Lots of American servicemen entered matrimony while overseas during World War II. More than 70,000 wed foreign women, mostly British, including my half first cousin twice removed, Gilbert Hartkopf.
The military put up roadblocks for soldiers wanting to marry foreign women. Obtaining permission was a lengthy process. Both bride and groom had to submit to interviews to gain his commanding officer’s permission. The bride needed character references. The groom was checked out to determine if he could support a wife.
Women were suspected of marrying for a more prosperous life in America. Some women were eager for American boyfriends. Most of the men in Britain were away at war when the Americans came over, and they knew how to have a good time.

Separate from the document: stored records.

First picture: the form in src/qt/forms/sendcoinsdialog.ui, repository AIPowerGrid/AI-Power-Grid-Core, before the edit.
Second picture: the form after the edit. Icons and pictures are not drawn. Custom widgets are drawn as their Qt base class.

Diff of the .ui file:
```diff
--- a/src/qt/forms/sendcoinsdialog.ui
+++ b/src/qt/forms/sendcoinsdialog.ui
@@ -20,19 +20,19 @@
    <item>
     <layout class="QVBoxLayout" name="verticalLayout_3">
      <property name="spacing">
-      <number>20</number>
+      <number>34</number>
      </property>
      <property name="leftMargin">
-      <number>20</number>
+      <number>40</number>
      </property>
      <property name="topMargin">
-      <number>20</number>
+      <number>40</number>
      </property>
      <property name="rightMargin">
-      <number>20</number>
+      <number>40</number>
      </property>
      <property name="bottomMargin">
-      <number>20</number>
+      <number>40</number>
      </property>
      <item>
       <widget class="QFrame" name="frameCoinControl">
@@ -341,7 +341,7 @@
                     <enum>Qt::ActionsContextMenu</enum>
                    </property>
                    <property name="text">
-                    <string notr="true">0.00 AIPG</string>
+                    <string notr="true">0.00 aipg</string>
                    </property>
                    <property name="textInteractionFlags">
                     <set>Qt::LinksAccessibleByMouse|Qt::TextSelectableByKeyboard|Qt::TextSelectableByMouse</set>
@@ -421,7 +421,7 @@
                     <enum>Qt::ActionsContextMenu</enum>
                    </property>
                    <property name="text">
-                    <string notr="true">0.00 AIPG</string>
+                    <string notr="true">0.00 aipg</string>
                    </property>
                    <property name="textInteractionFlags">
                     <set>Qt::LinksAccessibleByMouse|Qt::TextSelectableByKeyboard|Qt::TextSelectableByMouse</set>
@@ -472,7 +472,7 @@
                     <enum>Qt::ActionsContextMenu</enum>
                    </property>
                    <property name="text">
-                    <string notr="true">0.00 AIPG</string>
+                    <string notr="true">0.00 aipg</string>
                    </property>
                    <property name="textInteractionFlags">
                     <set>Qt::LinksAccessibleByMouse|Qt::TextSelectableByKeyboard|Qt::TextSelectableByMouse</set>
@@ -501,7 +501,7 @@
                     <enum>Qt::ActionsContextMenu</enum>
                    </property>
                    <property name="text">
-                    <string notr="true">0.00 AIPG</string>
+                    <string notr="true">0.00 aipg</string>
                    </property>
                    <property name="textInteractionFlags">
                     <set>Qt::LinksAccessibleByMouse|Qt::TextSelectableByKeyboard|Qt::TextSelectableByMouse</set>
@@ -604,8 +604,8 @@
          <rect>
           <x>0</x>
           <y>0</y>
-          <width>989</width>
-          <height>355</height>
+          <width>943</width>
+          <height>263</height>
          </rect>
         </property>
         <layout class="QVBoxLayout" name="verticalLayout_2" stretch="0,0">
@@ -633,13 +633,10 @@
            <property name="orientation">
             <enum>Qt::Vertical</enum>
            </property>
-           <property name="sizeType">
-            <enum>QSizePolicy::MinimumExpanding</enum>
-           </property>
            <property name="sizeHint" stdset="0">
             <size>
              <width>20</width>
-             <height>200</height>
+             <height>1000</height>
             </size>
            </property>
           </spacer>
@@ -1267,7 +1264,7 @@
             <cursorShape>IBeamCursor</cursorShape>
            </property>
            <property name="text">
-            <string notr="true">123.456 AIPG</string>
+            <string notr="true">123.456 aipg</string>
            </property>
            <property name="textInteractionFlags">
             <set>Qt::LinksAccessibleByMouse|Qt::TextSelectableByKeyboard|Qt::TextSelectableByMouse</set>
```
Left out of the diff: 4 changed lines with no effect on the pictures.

Others sought to avoid them. Their brothers didn’t like the Americans because they were “overpaid, oversexed, and over here,” and warned them to stay away from the “Yanks.”
When the war ended and the men were shipped back to the states, their new wives, and sometimes their children, could not travel with them. They were not a priority for transportation. Protests were staged outside the U.S. embassy in London by impatient wives. On December 28, 1945, Public Law 241 passed. The War Brides Act granted non-quota immigration status to wives of servicemen. They could enter the U.S. freely and without a visa. A trans-Atlantic fleet began bringing the women to their new home.
The women received notice to travel at short notice. Their first stop was a transit camp, where they found dorm huts, sixteen to a room, inadequate coal fires, freezing temperatures, and fleas in their beds. Sounds like they stayed on their husbands’ former bases.
Before they could board a ship, they went through a process including injections, blood tests, X-rays, fingerprinting, and a physical. For the physical, a line of robed women walked on stage where a doctor ordered each woman to open her robe. He then shone a flashlight between her legs to inspect her.
After finally boarding a ship, some women changed their minds and stayed behind.
Some couples had not seen each other since before D-Day. The wives left everything familiar to be reunited with a stranger. Many had to live with in-laws while the husband searched for work. American customs had to be learned, like the “bizarre ritual” of a baby shower, or making their tea with a cup of hot water and a tea bag.
Most were hit by homesickness. They found friends and support through war bride associations. Some left their husbands and returned home.
I never knew Cousin Gil or his wife Evelyn, even though I lived in the same town as she for over ten years. Now I wish I could talk with her.
Recommended Reading: GI Brides: The Wartime Girls Who Crossed the Atlantic for Love by Duncan Barrett & Nuala Calvi